→ Activity
Please copy all of the data that follows exactly, leaving any pictures out.

→ Exercise material
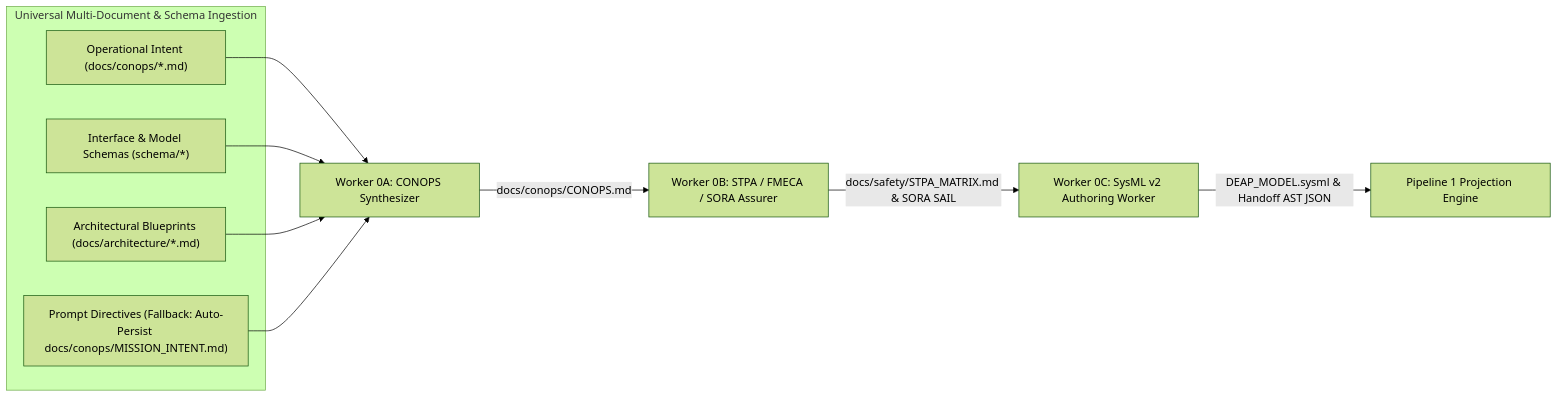
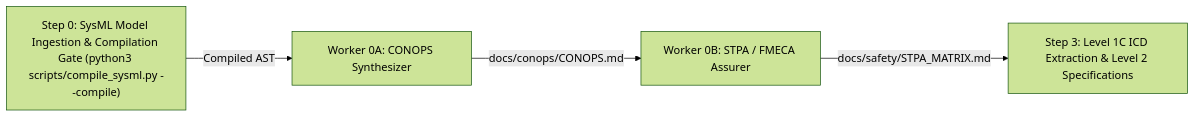
Before and after one commit to gintatkinson/DEAP01-spec-core: the first of 2 diagrams in README.md, drawn with Mermaid (forest theme). The commit also changed other lines of this file and 3 other files, not shown here.

Commit message:
docs: purge aviation contamination and resequence pipeline 0 to Step 0 SysML (refs #308, refs #318)

````diff
--- a/README.md
+++ b/README.md
@@ -506,16 +504,7 @@
 ```mermaid
 flowchart LR
-    subgraph Ingestion["Universal Multi-Document & Schema Ingestion"]
-        Doc1["Operational Intent (docs/conops/*.md)"]
-        Doc2["Interface & Model Schemas (schema/*)"]
-        Doc3["Architectural Blueprints (docs/architecture/*.md)"]
-        Doc4["Prompt Directives (Fallback: Auto-Persist docs/conops/MISSION_INTENT.md)"]
-    end
-    Doc1 --> Worker_0A["Worker 0A: CONOPS Synthesizer"]
-    Doc2 --> Worker_0A
-    Doc3 --> Worker_0A
-    Doc4 --> Worker_0A
-    Worker_0A -->|"docs/conops/CONOPS.md"| Worker_0B["Worker 0B: STPA / FMECA / SORA Assurer"]
-    Worker_0B -->|"docs/safety/STPA_MATRIX.md & SORA SAIL"| Worker_0C["Worker 0C: SysML v2 Authoring Worker"]
-    Worker_0C -->|"DEAP_MODEL.sysml & Handoff AST JSON"| Pipeline_1["Pipeline 1 Projection Engine"]
+    Step0["Step 0: SysML Model Ingestion & Compilation Gate (python3 scripts/compile_sysml.py --compile)"]
+    Step0 -->|"Compiled AST"| Worker_0A["Worker 0A: CONOPS Synthesizer"]
+    Worker_0A -->|"docs/conops/CONOPS.md"| Worker_0B["Worker 0B: STPA / FMECA Assurer"]
+    Worker_0B -->|"docs/safety/STPA_MATRIX.md"| Step3["Step 3: Level 1C ICD Extraction & Level 2 Specifications"]
 ```
````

→ Solved exercise
Before and after one commit to gintatkinson/DEAP01-spec-core: the first of 2 diagrams in README.md, drawn with Mermaid (forest theme). The commit also changed other lines of this file and 3 other files, not shown here.

Commit message:
docs: purge aviation contamination and resequence pipeline 0 to Step 0 SysML (refs #308, refs #318)

````diff
--- a/README.md
+++ b/README.md
@@ -506,16 +504,7 @@
 ```mermaid
 flowchart LR
-    subgraph Ingestion["Universal Multi-Document & Schema Ingestion"]
-        Doc1["Operational Intent (docs/conops/*.md)"]
-        Doc2["Interface & Model Schemas (schema/*)"]
-        Doc3["Architectural Blueprints (docs/architecture/*.md)"]
-        Doc4["Prompt Directives (Fallback: Auto-Persist docs/conops/MISSION_INTENT.md)"]
-    end
-    Doc1 --> Worker_0A["Worker 0A: CONOPS Synthesizer"]
-    Doc2 --> Worker_0A
-    Doc3 --> Worker_0A
-    Doc4 --> Worker_0A
-    Worker_0A -->|"docs/conops/CONOPS.md"| Worker_0B["Worker 0B: STPA / FMECA / SORA Assurer"]
-    Worker_0B -->|"docs/safety/STPA_MATRIX.md & SORA SAIL"| Worker_0C["Worker 0C: SysML v2 Authoring Worker"]
-    Worker_0C -->|"DEAP_MODEL.sysml & Handoff AST JSON"| Pipeline_1["Pipeline 1 Projection Engine"]
+    Step0["Step 0: SysML Model Ingestion & Compilation Gate (python3 scripts/compile_sysml.py --compile)"]
+    Step0 -->|"Compiled AST"| Worker_0A["Worker 0A: CONOPS Synthesizer"]
+    Worker_0A -->|"docs/conops/CONOPS.md"| Worker_0B["Worker 0B: STPA / FMECA Assurer"]
+    Worker_0B -->|"docs/safety/STPA_MATRIX.md"| Step3["Step 3: Level 1C ICD Extraction & Level 2 Specifications"]
 ```
````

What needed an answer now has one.